There is a definite subjective element in quantifying tolerable pressure on the helmet during encapsulation on ground. The interpretation of results of the encapsulation trials cannot therefore be fully standardised.
The thick seat headrest cushion is responsible for a mismatch between the curvature of the curved metallic plate and the top surface of the helmet. This brings the tip of the plate into contact with the helmet during encapsulation and is the prime reason for aircrew with borderline sitting height to fail the encapsulation trial. Removal of the seat headrest cushion corrects the problem of mismatch between the curvature of the curved metallic plate and the top surface of the helmet and permits aircrew with sitting height up to 92.5 cm to be encapsulated comfortably. This will also permit aircrew to raise the seat higher for better over-the-nose vision, while ensuring safety during ejection. The authors are convinced that it is not too late to modify the seat head rest cushion of the MiG 21 T-77 aircraft.
Dynamics of encapsulation during actual ejection are very different from encapsulation on ground. Aircrew who are unable to tolerate downward pressure of the metallic plate on helmet during encapsulation on ground may nevertheless have safe encapsulation during actual ejection. This aspect needs to be highlighted to all aircrew and supervisors operating this aircraft.
- Aircraft MiG 21 Technical Description Book III.
- [Google Scholar]
- Indian Air Force IAP 4303 In: Manual of Medical Examinations & Medical Boards (3" Ed).
- [Google Scholar]
- Field trials of light weight integrated helmet Proceedings of 45 Annual Conference of Indian Society of Aerospace Medicine, Bangalore.
- Report on cockpit trials and encapsulation checks in MiG 21 (T-77) aircraft. New Delhi: DGMS (Air), Air HQ;
- [Google Scholar]
- Report on cockpit and encapsulation trials on MiG 21 T-77 aircraft. New Delhi: DGMS (Air), Air HQ;
- [Google Scholar]
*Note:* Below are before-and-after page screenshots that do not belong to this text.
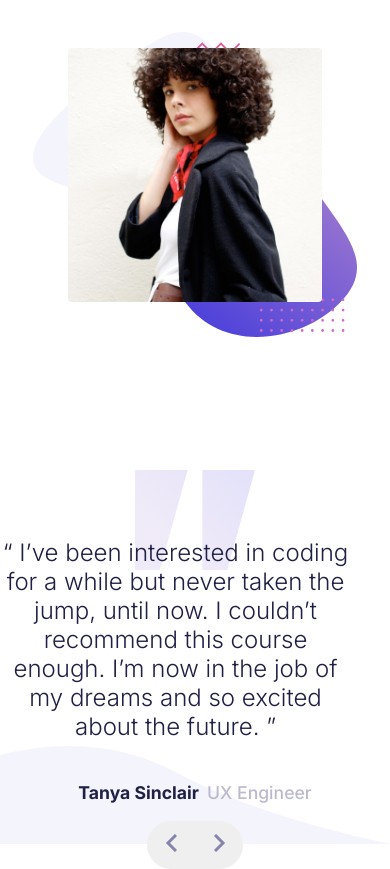
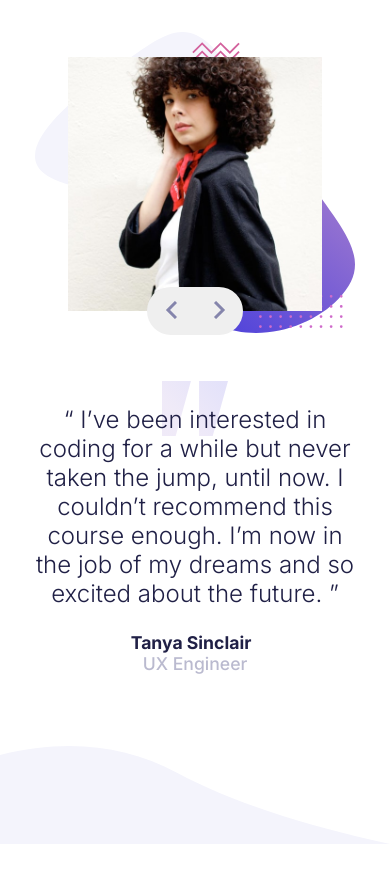
Before and after one commit to mattyd96/coding-bootcamp-testimonials-slider, a plain HTML site: page index.html in a window 390 px wide. After the commit the page ends 844 px from the top, so only its background shows below. Drawn offline with Linux system fonts and the light colour scheme.

Commit message:
mobile and desktop layout finished

```diff
--- a/index.html
+++ b/index.html
@@ -17,59 +17,42 @@
   <link rel="stylesheet" href="scss/style.css">
 </head>
 <body>
-  <div class="container">
-    <main class="articles">
-      <article class="testimony">
+  <main class="articles">
+    <article class="testimony">
+      <!-- Images -->
+      <div class="image-and-nav">
+        <div class="profile-nav">
+          <img src="images/image-tanya.jpg" alt="" class="profile-pic" id="pic-replace">
+          <nav class="slider-buttons">
+            <button id="prev" onclick="prevSlide()"><img src="images/icon-prev.svg" alt=""></button>
+            <button id="next" onclick="nextSlide()"><img src="images/icon-next.svg" alt=""></button>
+          </nav>
+        </div>
+        <img src="images/pattern-bg.svg" alt="" class="bg-pattern">
+      </div>
+
+      <!-- Text -->
+      <div class="text-section">
         <div class="text">
-          <p class="hero-text">
+          <p class="hero-text" id="text-replace">
             “ I’ve been interested in coding for a while but never taken the jump, until now.
-            I couldn’t recommend this course enough. I’m now in the job of my dreams and so
-            excited about the future. ”
+              I couldn’t recommend this course enough. I’m now in the job of my dreams and so
+              excited about the future. ”
           </p>
           <div class="info">
-            <p class="name">Tanya Sinclair</p>
-            <p class="title">UX Engineer</p>
+            <p class="name" id="name-replace">Tanya Sinclair</p>
+            <p class="title" id="title-replace">UX Engineer</p>
           </div>
         </div>
-        <figure>
-          <img src="images/image-tanya.jpg" alt="">
-        </figure>
-      </article>
-      <article class="testimony">
-        <div class="text">
-          <p class="hero-text">
-            “ If you want to lay the best foundation possible I’d recommend taking this course.
-            The depth the instructors go into is incredible. I now feel so confident about
-            starting up as a professional developer. ”
-          </p>
-          <div class="info">
-            <p class="name">John Tarkpor</p>
-            <p class="title">Junior Front-end Developer</p>
-          </div>
-        </div>
-        <figure>
-          <img src="images/image-john.jpg" alt="">
-        </figure>
-      </article>
-      <div class="slider-buttons">
-        <button id="prev" onclick="prevSlide()"><img src="images/icon-prev.svg" alt=""></button>
-        <button id="next" onclick="nextSlide()"><img src="images/icon-next.svg" alt=""></button>
+        <img src="images/pattern-quotes.svg" alt="" class="quotes">
       </div>
-    </main>
+    </article>
+  </main>
 
-    <!-- Background -->
-    <div class="background">
-      <div class="quotes">
-        <img src="images/pattern-quotes.svg" alt="">
-      </div>
-      <div class="bg-pattern">
-        <img src="images/pattern-bg.svg" alt="">
-      </div>
-    </div>
+  <!-- bottom curve background pattern -->
+  <img src="images/pattern-curve.svg" alt="" class="bottom-curve">
 
-    <img src="images/pattern-curve.svg" alt="" class="bottom-curve">
-  </div>
-
+  <!-- JS script -->
   <script src="script.js"></script>
 </body>
 </html>
--- a/script.js
+++ b/script.js
@@ -1,48 +1,42 @@
+//psuedo database
+var slides = [
+    {
+        image: "images/image-tanya.jpg",
+        text: "\“ I’ve been interested in coding for a while but never taken the jump, until now. I couldn’t recommend this course enough. I’m now in the job of my dreams and so excited about the future. \”",
+        name: "Tanya Sinclair",
+        title: "UX Engineer"
+    },
+    {
+        image:"images/image-john.jpg",
+        text: "\“ If you want to lay the best foundation possible I’d recommend taking this course. The depth the instructors go into is incredible. I now feel so confident about starting up as a professional developer. \”",
+        name: "John Tarkpor",
+        title: "Junior Front-end Developer"
+    }
+]
+
 var slideIndex = 0;
 
+//go to next slide
 function nextSlide () {
     slideIndex += 1;
     console.log(slideIndex);
     showSlide();
 }
 
+//go to previous slide
 function prevSlide () {
     slideIndex -= 1;
     showSlide();
 }
 
-function showSlide () {
-    //get slides
-    var slides = document.getElementsByClassName('testimony');
-
-    //make sure slide index is withing range (loop around)
+function showSlide() {
+    //make sure slideIndex stays in bounds and loops around
     if(slideIndex < 0) {slideIndex = slides.length - 1}
     else if(slideIndex >= slides.length) {slideIndex = 0}
 
-    //set all slides to opaque
-    Array.from(slides).forEach(element => {
-        element.style.opacity = "0";
-    });
-
-    //show current slide
-    slides[slideIndex].style.opacity = "1";
+    //replace all necessary elements with the next slides information
+    document.getElementById("pic-replace").src = slides[slideIndex].image;
+    document.getElementById("text-replace").innerText = slides[slideIndex].text;
+    document.getElementById("name-replace").innerText = slides[slideIndex].name;
+    document.getElementById("title-replace").innerText = slides[slideIndex].title;
 }
-
-// Add event listener on keydown for slide changes
-document.addEventListener('keydown', (event) => {
-    var name = event.key;
-
-    if(name == "ArrowRight") {
-        nextSlide();
-    }
-    else if(name == "ArrowLeft") {
-        prevSlide();
-    }
-
-}, false);
-
-window.onload = (event) => {
-    console.log('The page has fully loaded');
-    var slides = document.getElementsByClassName('testimony');
-    slides[0].style.opacity = "1";
-};
--- a/scss/style.scss
+++ b/scss/style.scss
@@ -10,37 +10,52 @@ body {
     margin: 0;
 }
 
-.container {
+
+.testimony {
+    display: flex;
+    flex-direction: row-reverse;
+    align-items: center;
+    justify-content: center;
+    margin: 8rem 2rem;
+
+    .image-and-nav {
         display: grid;
-    margin: auto;
-    max-width: 84rem;
+        align-items: center;
+        justify-items: center;
+        margin-left: -9rem;
+
+        .profile-nav {
+            grid-column: 1/2;
+            grid-row: 1/2;
+            z-index: 10;
         }
 
-main {
+        .bg-pattern {
+            grid-column: 1/2;
+            grid-row: 1/2;
+        }
+    }
+
+    .text-section {
         display: grid;
     }
 
-.articles {
+    .quotes {
         grid-column: 1/2;
         grid-row: 1/2;
-    max-width: 71.875rem;
-    margin: auto;
-    display: grid;
+        margin-top: -2.2rem;
+        margin-left: 6rem;
     }
 
-.testimony {
+    .text {
         grid-column: 1/2;
         grid-row: 1/2;
-    display: flex;
-    align-items: center;
-    margin:auto;
-    opacity: 0;
-
-    .text {
         z-index: 200;
         color: var(--primary-font-color);
 
         .hero-text {
+            grid-column: 1/2;
+            grid-row: 1/2;
             font-size: 2rem;
             font-weight: 300;
             max-width: 40rem;
@@ -60,22 +75,12 @@ main {
             }
         }
     }
-
-    figure {
-        margin: 0 0 0 -4.5rem;
-        z-index: 100;
-
-        img {
-            border-radius: .25rem;
-            max-width: 100%;
-        }
-    }
 }
 
 
 .slider-buttons {
     display: flex;
-    justify-content: flex-end;
+    justify-content: flex-start;
     margin: -1.7rem 0;
     z-index: 1000;
 
@@ -86,44 +91,13 @@ main {
     }
 
     #next {
-        margin-right: 25rem;
         border-radius: 0 3rem 3rem 0;
     }
 
     #prev {
         border-radius: 3rem 0 0 3rem;
+        margin-left: 5rem;
     }
-}
-
-
-.background {
-    grid-column: 1/2;
-    grid-row: 1/2;
-    z-index: -10;
-    display: flex;
-    align-items: center;
-    justify-content: space-between;
-    height: 100vh;
-    margin: 0 2rem;
-}
-
-.quotes {
-    margin-top: -17.5rem;
-    margin-left: 9rem;
-    flex-grow: 1;
-    flex-shrink: 1;
-    z-index: 10;
-}
-
-.bg-pattern {
-    margin-bottom: .5rem;
-    flex-basis: 5rem;
-    flex-grow: 1;
-    flex-shrink: 1;
-    img {
-        max-width: 43.56rem;
-    }
-
 }
 
 .bottom-curve {
@@ -136,69 +110,55 @@ main {
 
 
 
-@media(max-width: 1150px) {
+@media(max-width: 950px) {
+    .testimony {
+        flex-direction: column;
+        margin-top: 2rem;
+        text-align: center;
 
-    .testimony {
-        flex-direction: column-reverse;
-        justify-content: center;
-        margin-top: 0rem;
+        .image-and-nav {
+            margin: 0 auto;
+
+            .profile-pic {
+                max-width: 65vw;
+            }
+
+            .bg-pattern {
+                max-width: 98%;
+            }
+        }
+
+        .text-section {
+            margin-top: 3rem;
+        }
+
+        .quotes {
+            margin: 0 auto;
+            width: 4.1rem;
+        }
 
         .text {
-            text-align: center;
-            margin-top: 10rem;
-
             .hero-text {
                 font-size: 1.5rem;
-                font-weight: 300;
-                max-width: 90%;
+            }
         }
 
         .info {
+            flex-direction: column;
             justify-content: center;
-            }
-        }
 
-        figure {
-            margin: 3rem auto;
-            padding: 0;
-            max-width: 100vw;
-            img {
-                max-width: 65vw;
+            p {
+                margin: 0;
             }
         }
     }
 
     .slider-buttons {
         justify-content: center;
-        margin: auto;
-        margin-top: auto;
 
-        button {
-            height: 3rem;
-            width: 3rem;
-            border-style: none;
-        }
-
-        #next {
-            margin-right: 0;
+        #prev {
+            margin-left: 0rem;
         }
     }
 
-    .background {
-        flex-direction: column-reverse;
-        justify-content: center;
-        align-items: none;
 }
-
-    .quotes {
-        margin-top: 5rem;
-        margin-left: 0;
-    }
-
-    .bg-pattern {
-        margin-top: 2rem;
-        img {
-            max-width: 83vw;
-        }
-    }
-}
```
Also changed, not shown: scss/style.css, 1 other file. Lines whose indentation alone changed are shown as unchanged.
- Restraint systems and escape from aircraft In: Ernsting J, Nicholson AN, Rainford DJ, eds. Aviation Medicine (4" Ed). London: Butterworth and Heinemann; 2005. p. :550.
- [Google Scholar]